And yet, very few people talk about the critical role that mental health plays for a founder’s success. The founder’s job is lonely, hard, and many times, too hard. Since I shared my journey with mental health, dozens of founders reached out to me asking for advice. They were struggling with mental health too, but didn’t know what to do. They were afraid of what their investors, teams and friends would think of them, and they had no idea who could actually help them.
After speaking to a few founders individually, I was blown away by the impact that a few conversations had on their willingness to talk about their struggles and look for help — before it’s too late and they give up.
With Catharsis, we want to use the Brex platform to amplify these conversations and have a positive impact on the life of founders.
I’ve heard stories of founders being afraid to tell their investors they see a psychologist, with the concern of being deemed incapable of running a company. Or founders who miss therapy appointments because they’re too afraid to tell their EAs about it. The first step is to make mental health a completely, utterly normal part of life — to a point where seeing a psychologist sounds as boring as brushing your teeth in the morning.
Mental health issues don’t arise out of nowhere. Most of them are brewing for many months, or even years. Proactively addressing it is crucial. Regularly seeing a psychologist or psychiatrist is the easiest and best way to deal with anxiety and emotional challenges before they become big problems.
Sometimes, however, founders do have mental health crises. Layoffs, intense competition, executives quitting, co-founders fighting, etc. When a founder hits the bottom, the sense of hopelessness can be so visceral that you don’t think there’s a way out. You feel it in your bones that you’ll be stuck in this state forever. Unless someone who’s been there tells you that, as hard as it may seem at that moment, things do get better if you look for help.
To normalize mental health care — proactive and reactive — we need to share stories of founders who struggled with mental health, how they dealt with therapy and/or medication, and how they ended up in a great place now. There’s nothing more helpful than hearing peers (or even founders you admire) talking about the very thing you’re struggling with.
We are starting a series where we have founders (starting with me) share their own mental health journeys. Since one in every four startups use Brex, I believe this has a good chance of starting to change the stigma around mental health. You can find the video series here.
Connecting founders with mental health professionals
As we normalize talking about mental health, the second part is connecting founders with qualified mental health professionals. This is harder than it seems, because few therapists are actually well-versed in the specific challenges that founders go through.
Our second goal is to provide resources dedicated to addressing mental health. We’re teaming up with Spring Health to connect founders with qualified mental health professionals. Customers can redeem their healthcare session packages through Spring Health directly from their Brex dashboard, including using their Brex points. Brex makes no revenue from this service.
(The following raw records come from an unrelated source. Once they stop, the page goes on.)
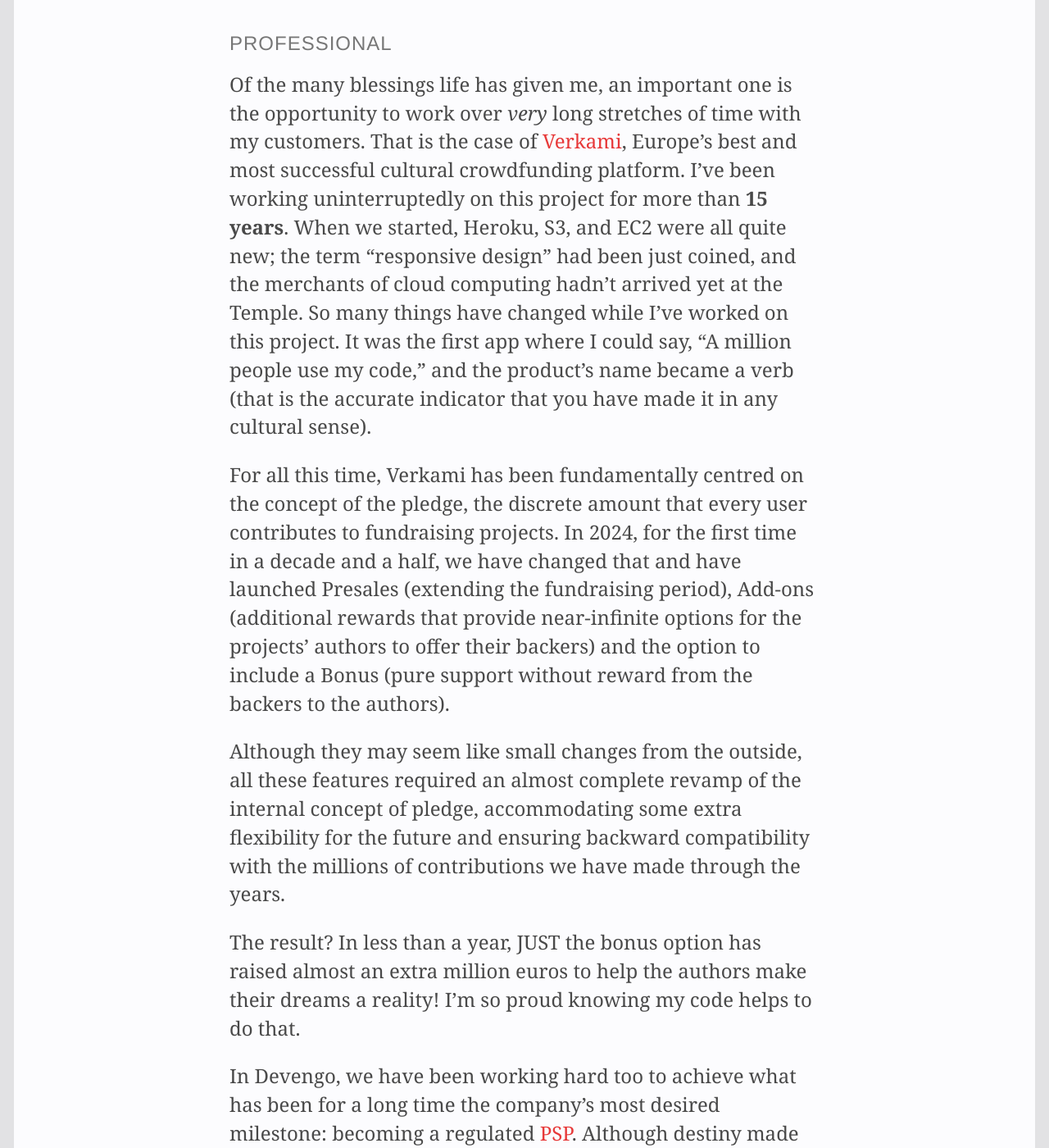
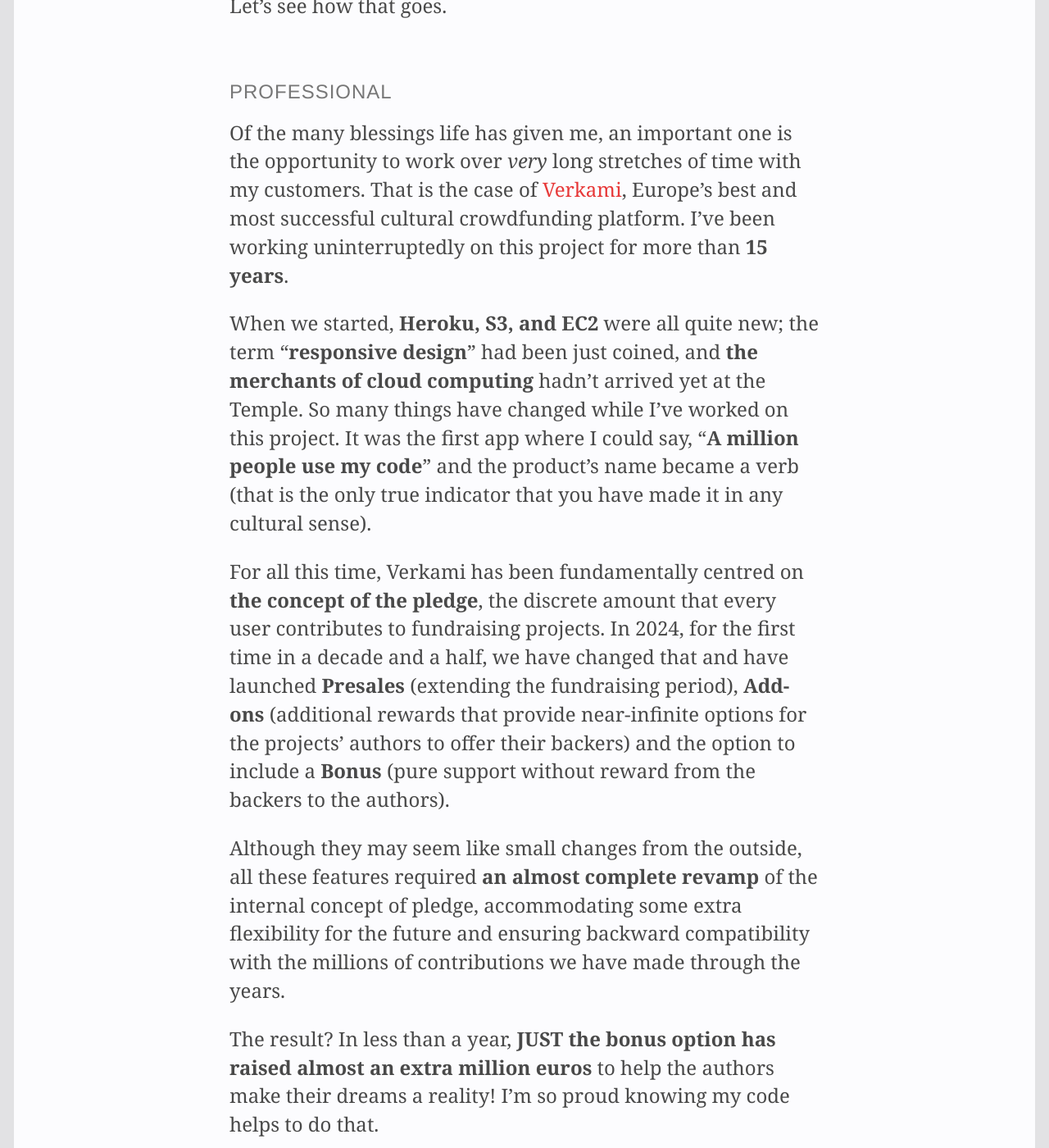
Before and after one commit to aitor/aitor.github.com, a Jekyll site: the page built from _posts/2025-01-12-2024-year-in-review.md, in a window 1280 px wide and 1400 px high, scrolled down 2980 px. Shown: the whole window at 82% size. Built offline with Jekyll 4.4.1, drawn with Linux system fonts in a browser that asks for light colours; nearby versions of some CDN libraries; some of the changed text lies outside the part shown.

Commit message:
Update 2025-01-12-2024-year-in-review.md

```diff
--- a/_posts/2025-01-12-2024-year-in-review.md
+++ b/_posts/2025-01-12-2024-year-in-review.md
@@ -13,48 +15,52 @@
 
 ## PHYSICAL
 
-Although I'm conscious that it's more of a two-way highway, I often think of the physical as THE enabler, the main thing I've got to get right to have a good year. Of course, if you follow some good habits, their compounding interest will improve your health, but luck still plays a good part, and the starting point can make the habit adoption incredibly more difficult.
+Although I'm conscious that it's more of a two-way highway, I often think of the physical as **THE** enabler, the main thing I've got to get right to have a good year. Of course, if you follow some good habits, their **compounding interest** will improve your health, but luck still plays a good part, and the starting point can make the habit adoption incredibly more difficult.
 
-Anyway, I failed again.
+Anyway, I **failed again**.
 
-Following my [life framework](https://aitor.is/writing-on/life-framework), I envisioned 2024 as _The year of frugality_. The year's vision is designed to be holistic, and I did pretty OK in many areas under that vision, e.g., I bought an order of magnitude fewer books, reduced social apps in dozens/hundreds of hours, bought very few things [outside of this list](https://aitor.is/writing-on/cooltools_2024) (mostly comics and some replacement clothes)... However, when it comes to health, although I contained my weight problem, I was not able to make a substantial improvement.
+Following my [life framework](https://aitor.is/writing-on/life-framework), I envisioned **2024 as _The year of frugality_**. The year's vision is designed to be holistic, and I did pretty OK in many areas under that vision, e.g., I bought an order of magnitude fewer books, reduced social apps in dozens/hundreds of hours, bought very few things [outside of this list](https://aitor.is/writing-on/cooltools_2024) (mostly comics and some replacement clothes)... However, when it comes to health, although I contained my weight problem, I was **not able to make a substantial improvement**.
 
-The gods handed me a few things that didn't make it easier. During the first quarters of the year, a nasty knee pain made every movement a punishment. Then in the second half I developed a very strong neck pain that, after an MRI discovered itself as a [cervicobrachialgia](https://www.sciencedirect.com/topics/medicine-and-dentistry/cervicobrachial-neuralgia#definition). After some fail in Osakidetza, I got really good treatment for both at [Ars Medica](https://www.clinicasarsmedica.com/), so if you are in the Basque Country I totally recommend them.
+The gods handed me a few things that didn't make it easier. During the first quarters of the year, a **nasty knee pain** made every movement a punishment. Then in the second half I developed a very **strong neck pain** that, after an MRI discovered itself as a [cervicobrachialgia](https://www.sciencedirect.com/topics/medicine-and-dentistry/cervicobrachial-neuralgia#definition). After some fail in Osakidetza, I got really good treatment for both at [Ars Medica](https://www.clinicasarsmedica.com/), so if you are in the Basque Country I totally recommend them.
 
-Of course, this would be one of the main things to fix in 2025. I plan to use my focus on habits to reintroduce some that worked in the past but that I let lapse for different reasons. Let's see how that goes.
+Of course, this would be one of the main things to fix in 2025. I plan to use my **focus on habits** to reintroduce some that worked in the past but that I let lapse for different reasons. Let's see how that goes.
 
 ## PROFESSIONAL
 
-Of the many blessings life has given me, an important one is the opportunity to work over _very_ long stretches of time with my customers. That is the case of [Verkami](https://www.verkami.com/), Europe's best and most successful cultural crowdfunding platform. I've been working uninterruptedly on this project for more than **15 years**. When we started, Heroku, S3, and EC2 were all quite new; the term "responsive design" had been just coined, and the merchants of cloud computing hadn't arrived yet at the Temple. So many things have changed while I've worked on this project. It was the first app where I could say, "A million people use my code," and the product's name became a verb (that is the accurate indicator that you have made it in any cultural sense).
+Of the many blessings life has given me, an important one is the opportunity to work over _very_ long stretches of time with my customers. That is the case of [Verkami](https://www.verkami.com/), Europe's best and most successful cultural crowdfunding platform. I've been working uninterruptedly on this project for more than **15 years**.
 
-For all this time, Verkami has been fundamentally centred on the concept of the pledge, the discrete amount that every user contributes to fundraising projects. In 2024, for the first time in a decade and a half, we have changed that and have launched Presales (extending the fundraising period), Add-ons (additional rewards that provide near-infinite options for the projects' authors to offer their backers) and the option to include a Bonus (pure support without reward from the backers to the authors).
+When we started, **Heroku, S3, and EC2** were all quite new; the term "**responsive design**" had been just coined, and **the merchants of cloud computing** hadn't arrived yet at the Temple. So many things have changed while I've worked on this project. It was the first app where I could say, "**A million people use my code**" and the product's name became a verb (that is the only true indicator that you have made it in any cultural sense).
 
-Although they may seem like small changes from the outside, all these features required an almost complete revamp of the internal concept of pledge, accommodating some extra flexibility for the future and ensuring backward compatibility with the millions of contributions we have made through the years.
+For all this time, Verkami has been fundamentally centred on **the concept of the pledge**, the discrete amount that every user contributes to fundraising projects. In 2024, for the first time in a decade and a half, we have changed that and have launched **Presales** (extending the fundraising period), **Add-ons** (additional rewards that provide near-infinite options for the projects' authors to offer their backers) and the option to include a **Bonus** (pure support without reward from the backers to the authors).
 
-The result? In less than a year, JUST the bonus option has raised almost an extra million euros to help the authors make their dreams a reality! I'm so proud knowing my code helps to do that.
+Although they may seem like small changes from the outside, all these features required **an almost complete revamp** of the internal concept of pledge, accommodating some extra flexibility for the future and ensuring backward compatibility with the millions of contributions we have made through the years.
 
-In Devengo, we have been working hard too to achieve what has been for a long time the company's most desired milestone: becoming a regulated [PSP](https://www.wikiwand.com/en/articles/Payment_service_provider). Although destiny made us suffer to the end of the year and involved some undesired sacrifices, we finally did it! We are the [6940](https://x.com/_aitor/status/1852274424134959335)! It's difficult to explain how much hard work a small company like ours requires to get those four digits and the responsibility we are given to them. But we needed it to enable Devengo's future, and we got it. Even more! Just in time for Christmas, we got the other magic number any financial institution requires, a [BIC](https://www.wikiwand.com/en/articles/ISO_9362): we are [DEVNESM2](https://x.com/_aitor/status/1871239352044687732).
+The result? In less than a year, **JUST the bonus option has raised almost an extra million euros** to help the authors make their dreams a reality! I'm so proud knowing my code helps to do that.
+
+In Devengo, we have been working hard too to achieve what has been for a long time the company's most desired milestone: becoming a regulated [PSP](https://www.wikiwand.com/en/articles/Payment_service_provider). Although destiny made us suffer to the end of the year and involved some undesired sacrifices, **we finally did it! We are the [6940](https://x.com/_aitor/status/1852274424134959335)!**
+
+It's difficult to explain how much hard work a small company like ours requires to get those four digits and the responsibility we are given to them. But we needed it to enable Devengo's future, and we got it. Even more! Just in time for Christmas, we got **the other magic number any financial institution requires, a [BIC](https://www.wikiwand.com/en/articles/ISO_9362)**: we are [DEVNESM2](https://x.com/_aitor/status/1871239352044687732).
 
 ![](https://aitor.is/images/2024-year-in-review/mexican.jpg)
 
 I've also organized myself to physically visit most of the dev team, thank them for their efforts, and try to keep the spirits high by organizing things like a [Mexican food workshop](https://x.com/_aitor/status/1756117172831527029), [attending a Madrid.rb session](https://x.com/_aitor/status/1854603582374326561), or an express visit to the Museo del Prado.
 
-All in all, a good year in this area.
+All in all, **a good year in this area**.
 
 ## FAMILY
 
 Probably the most essential thing in my life right now is the immersion of Atlas in the educational process.
 
-As I said [last year](https://aitor.is/writing-on/2023_year_in_review), we moved Atlas to a new school, Osotu, and we are very happy with the decision. The learning model of the school was so interesting that I attended a training course for teachers they produced and was able to understand the different cornerstones of their model: [skills and competencies](https://aitor.is/writing-on/Osotu-learning-session-one), [emotions](https://aitor.is/writing-on/osotu-learning-session-two), [neuroscience](https://aitor.is/writing-on/osotu-neuroscience).
+As I said [last year](https://aitor.is/writing-on/2023_year_in_review), we moved Atlas to a new school, Osotu, and **we are very -very- happy with the decision**. The learning model of the school was so interesting that **I attended a training course for teachers** they produced and was able to understand the different cornerstones of their model: [skills and competencies](https://aitor.is/writing-on/Osotu-learning-session-one), [emotions](https://aitor.is/writing-on/osotu-learning-session-two), [neuroscience](https://aitor.is/writing-on/osotu-neuroscience).
 
-This year, he has started his second course, and the beginning has been more bumpy than expected due to an unexpected teacher change. When kids are this small, they create super strong bonds with their teachers, and they live the process like a sad, painful breakup. But the new teacher is working hard to get them on board, even if it's very hard sometimes, so I'm confident the school year will end much better than expected.
+This year, he has started his second course, and the beginning has been **more bumpy than expected** due to an unexpected teacher change. When kids are this small, they create **super strong bonds with their teachers**, and they live the process like a sad, painful breakup. But the new teacher is working hard to get them on board, even if it's very hard sometimes, so I'm confident **the school year will end much better than started**.
 
 ![](https://aitor.is/images/2024-year-in-review/garden.jpg)
 
 
-2024 has also been the year Atlas was officially diagnosed with language-related [High Intelectual Ability/HIA](https://www.wikiwand.com/es/articles/Altas_capacidades_intelectuales). Although it may sound like a blessing, it comes with tough challenges, too, and we are all learning about what it means and what we can do to make the most of it while keeping Atlas happy.
+2024 has also been the year Atlas was officially diagnosed with language-related [High Intelectual Ability/HIA](https://www.wikiwand.com/es/articles/Altas_capacidades_intelectuales). Although it may sound like a blessing, it comes with tough challenges, too, and **we are all learning about what it means** and what we can do to make the most of it while keeping Atlas happy.
 
-We visited a few places: Amsterdam in May (it was our first time flying for Atlas, and we visited when we were there [Wikkelhouse](https://wikkelhouse.com/)!), Asturias in the summer, and multiple places in the Basque Country throughout the whole year.
+We visited a few places: **Amsterdam** in May (it was our first time flying for Atlas, and we visited [Wikkelhouse](https://wikkelhouse.com/) when we were there!), **Asturias** in the summer, and multiple places in the **Basque Country** throughout the whole year.
 
 ![](https://aitor.is/images/2024-year-in-review/amsterdam.jpg)
 
@@ -105,22 +113,22 @@
 
 ![](https://aitor.is/images/2024-year-in-review/hiking.jpg)
 
-We also had time for my usual gastronomic trips: started the year by celebrating our wedding anniversary at [Teike](https://www.teikebalmaseda.com/), were lucky to taste **two of the seasonal menus** (winter and spring) at [Islares](https://islares.restaurant/en/home/), had an amazing -tough solitary- dinner at [Xanglot](https://xanglotrestaurant.com/), LOVED vegan food for the first time ever at the awesome [Madre](https://www.madre.amsterdam/) in Amsterdam, pay my respects to [Andoni](https://x.com/andonixef) at [Villa Fromista](https://www.villadefromista.es/), and discover [Lasai](https://lasaibilbao.com/) in the centre of Bilbao. I can't complain.
+We also had time for my usual gastronomic trips: started the year by celebrating our wedding anniversary at [Teike](https://www.teikebalmaseda.com/), were lucky to taste **two of the seasonal menus** (winter and spring) at [Islares](https://islares.restaurant/en/home/), had an amazing -tough solitary- dinner at [Xanglot](https://xanglotrestaurant.com/), **LOVED vegan food for the first time ever** at the awesome [Madre](https://www.madre.amsterdam/) in Amsterdam, pay my respects to [Andoni](https://x.com/andonixef) at [Villa Fromista](https://www.villadefromista.es/), and discover [Lasai](https://lasaibilbao.com/) in the centre of Bilbao. I can't complain.
 
 ![](https://aitor.is/images/2024-year-in-review/anniversary.jpg)
 
 
-Finally, I became a [Framework laptop](https://frame.work/es/en/products/laptop13-diy-intel-ultra-1) [user in 2024](https://x.com/_aitor/status/1741469463726133645). I was already super happy with the return to Linux I initiated the year before, but having the opportunity to use it on the go was great.
+Finally, I became a [Framework laptop](https://frame.work/es/en/products/laptop13-diy-intel-ultra-1) [user in 2024](https://x.com/_aitor/status/1741469463726133645). I was already super happy with the **return to Linux** I initiated the year before, but having the opportunity to use it on the go was great.
 
 ![](https://aitor.is/images/2024-year-in-review/laptop.jpg)
 
 
-Knowing I can expand and upgrade the computer instead of becoming another aluminium brick at home in a few years makes me very happy. I already have my eyes on the new 120Hz, high-resolution display... a super cheap update for a very good new piece of hardware!
+Knowing I can expand and upgrade the computer instead of becoming **another aluminium brick at home** in a few years makes me very happy. I already have my eyes on the new 120Hz, high-resolution display... a super cheap update for a very good new piece of hardware!
 
 
 ## Wrapping it up!
 
-That's all. I do an internal "What I'm planning for next year" and quarterly reviews every year, which I usually don't publish, but I'm thinking that maybe it would be good to start. Going public may increase accountability; I don't know. We'll see how it goes.
+That's all. I do an internal "What I'm planning for next year" and quarterly reviews every year, which I usually don't publish, but I'm thinking that maybe it would be good to start. **Going public may increase accountability**; I don't know. We'll see how it goes.
 
 Thank you for reading this one more year, and I wish you the best year of your life for 2025!
 
```
Also changed, not shown: other parts of _posts/2025-01-12-2024-year-in-review.md (+16 -12 lines).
By reducing the stigma around mental health, and making it easy for founders to meet qualified professionals, there’s no reason why every founder wouldn’t proactively take care of their own mental health.
Small step, big impact
We believe mental health is one of the largest and most important challenges of the startup community today, and we’re excited about the impact that Catharsis can have on the next generation of founders.